Review: Royal Park Hotel Iconic Osaka

Jyaga okay (3/5)

Royal Park Hotel Iconic Osaka

Nearest Airport : ITM (15 km away)
Neighbourhood : Naka Ward, Nagota
Website :
Address : Obic Midosuji Building, 4 Chome−2−3, Chuo Ward, Hiranomachi, Osaka, Japan
Chain : Royal Park Hotels (Preferred Hotels)

The Royal Park Hotel Iconic Osaka Midosuji (what a long name!) is a 352-room 5-star hotel located in the heart of Osaka’s financial district. Opened in March 2020, the hotel is one of Osaka’s newest upper-market hotels. It is one of the three ICONIC-branded properties of the Japan-based Royal Park Hotel Group. Like many Royal Park Hotels, this property also maintains a marketing agreement with Preferred Hotels as part of its Connect collection.

Booking Royal Park Hotel Iconic Osaka

I’ll be frank here, the sole reason I booked the Royal Park Hotel Iconic Osaka was because of how cheap it was. I paid a nightly rate of JPY13,500 (~USD92, GBP73) via for our stay, which suffice to say, is an incredible price. To sweeten the deal (or so it seems), the property is classified as a 5-star hotel and belongs to the Royal Park Hotel group. Since I had a pleasant stay at the Yokohama Royal Park, I felt, why not?


The Royal Park Hotel Iconic Osaka Midosuji is located in Osaka’s Chuo Ward, home to the city’s main business and financial centre. Living up to this location, the hotel occupied the higher floors of the Obic Midosuji office tower! As expected from a business-oriented location, there isn’t much in terms of curiosities located nearby the hotel. Thankfully, the hotel is wedged between two subway stations – Yodoyabashi and Hommachi – both located around six minutes away by foot.


In the spirit of being cheap, I decided to take the subway from Osaka Station after taking the Shinkansen from Nagoya. Whilst an eight-minute walk from Yodoyabashi Station seemed easy enough, it proved to be quite a chore to hand carry a 20-kilogram suitcase up the station’s stairs and down the road. Whilst tiring, it was thankfully not too hot on the day of our arrival, so at least we weren’t all sweaty when we reached the hotel.

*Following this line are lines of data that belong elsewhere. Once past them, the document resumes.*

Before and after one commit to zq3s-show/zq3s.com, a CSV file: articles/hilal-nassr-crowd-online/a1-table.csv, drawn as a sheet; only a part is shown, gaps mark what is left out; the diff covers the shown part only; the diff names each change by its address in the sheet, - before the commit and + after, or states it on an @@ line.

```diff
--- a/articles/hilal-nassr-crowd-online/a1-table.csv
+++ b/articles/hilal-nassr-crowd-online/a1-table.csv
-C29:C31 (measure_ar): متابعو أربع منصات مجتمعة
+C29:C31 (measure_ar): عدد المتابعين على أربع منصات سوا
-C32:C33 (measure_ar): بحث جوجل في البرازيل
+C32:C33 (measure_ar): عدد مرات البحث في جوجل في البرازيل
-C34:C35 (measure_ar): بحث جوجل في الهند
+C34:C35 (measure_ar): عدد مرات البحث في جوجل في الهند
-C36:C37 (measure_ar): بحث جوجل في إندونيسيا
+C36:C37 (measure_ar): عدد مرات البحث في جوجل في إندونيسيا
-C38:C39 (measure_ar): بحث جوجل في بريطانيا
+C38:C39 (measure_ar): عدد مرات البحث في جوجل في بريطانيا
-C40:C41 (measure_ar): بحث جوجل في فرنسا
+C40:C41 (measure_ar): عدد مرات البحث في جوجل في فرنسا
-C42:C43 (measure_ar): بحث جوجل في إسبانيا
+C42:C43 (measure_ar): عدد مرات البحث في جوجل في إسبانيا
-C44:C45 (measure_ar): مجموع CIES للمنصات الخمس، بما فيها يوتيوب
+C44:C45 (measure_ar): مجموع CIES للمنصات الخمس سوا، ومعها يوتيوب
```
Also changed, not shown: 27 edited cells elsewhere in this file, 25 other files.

Porte-cochère at the Royal Park Hotel Iconic Osaka (photo: Royal Park Hotels)
Entrance level lobby

Confusingly, however, the hotel’s entrance is located down a narrow, pedestrian-only alley. From there, it became clear that the hotel’s porte-cochère is shared with the office building, located in the back. Regardless, there wasn’t anybody greeting and directing guests or offering to help with bags. How strange! I was even more so confused to not see a reception desk until it occurred to me that the lobby is on the 15th floor.

Lobby at the Royal Park Iconic Osaka

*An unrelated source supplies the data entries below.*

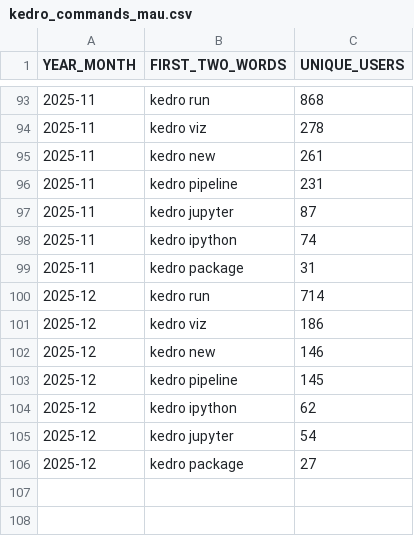
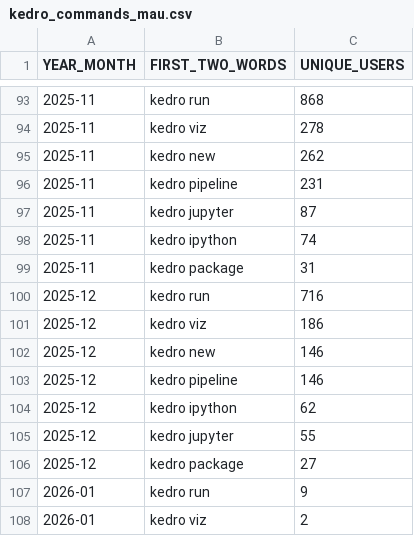
Before and after one commit to DimedS/kedro-pycafe-data, a CSV file: data/02_intermediate/kedro_commands_mau.csv, drawn as a sheet; only a part is shown, gaps mark what is left out.

```diff
--- a/data/02_intermediate/kedro_commands_mau.csv
+++ b/data/02_intermediate/kedro_commands_mau.csv
@@ -94,3 +94,3 @@ YEAR_MONTH,FIRST_TWO_WORDS,UNIQUE_USERS
 2025-11,kedro viz,278
-2025-11,kedro new,261
+2025-11,kedro new,262
 2025-11,kedro pipeline,231
@@ -99,8 +99,10 @@ YEAR_MONTH,FIRST_TWO_WORDS,UNIQUE_USERS
 2025-11,kedro package,31
-2025-12,kedro run,714
+2025-12,kedro run,716
 2025-12,kedro viz,186
 2025-12,kedro new,146
-2025-12,kedro pipeline,145
+2025-12,kedro pipeline,146
 2025-12,kedro ipython,62
-2025-12,kedro jupyter,54
+2025-12,kedro jupyter,55
 2025-12,kedro package,27
+2026-01,kedro run,9
+2026-01,kedro viz,2
```
Also changed, not shown: data/02_intermediate/downloads_by_country.csv, data/02_intermediate/kedro_plugins_mau.csv, 3 other files.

After making our way up, we finally found the proper hotel in all its glory. As we arrived at the hotel at 13.00, we were kindly requested to return to the reception desk during the check-in time at 15.00. We couldn’t even have the registration formality filled out before then, which is a shame. This was, however, not before the agent asked to see our passports and reservation details. As such, we left our baggage at the reception and left to get lunch in the city.

Reception desk at the Royal Park Iconic Osaka
Lobby at the Royal Park Hotel Iconic Osaka

When we got back, we went back to the reception to check in. Again, we had to present our passports, before being able to fill out the registration forms. I felt this unnecessary trouble could have been avoided had they taken our details when we first arrived at the hotel. Wouldn’t it be nice to just go back only to get our keycards instead of going over the registration process again? To make things more interesting, nobody also offered to take our bags to our room, which is a first for me in Japan.

Standard Twin Room

We were assigned a room on the 17th floor, which combined with the hotel’s location in the business district, offers some nice views of the Osaka skyline. Whilst generally quite typical of a city-centre view, I found it interesting that the building next door has a bit of a rooftop garden with a small Shinto shrine. Pretty cool!

View from our room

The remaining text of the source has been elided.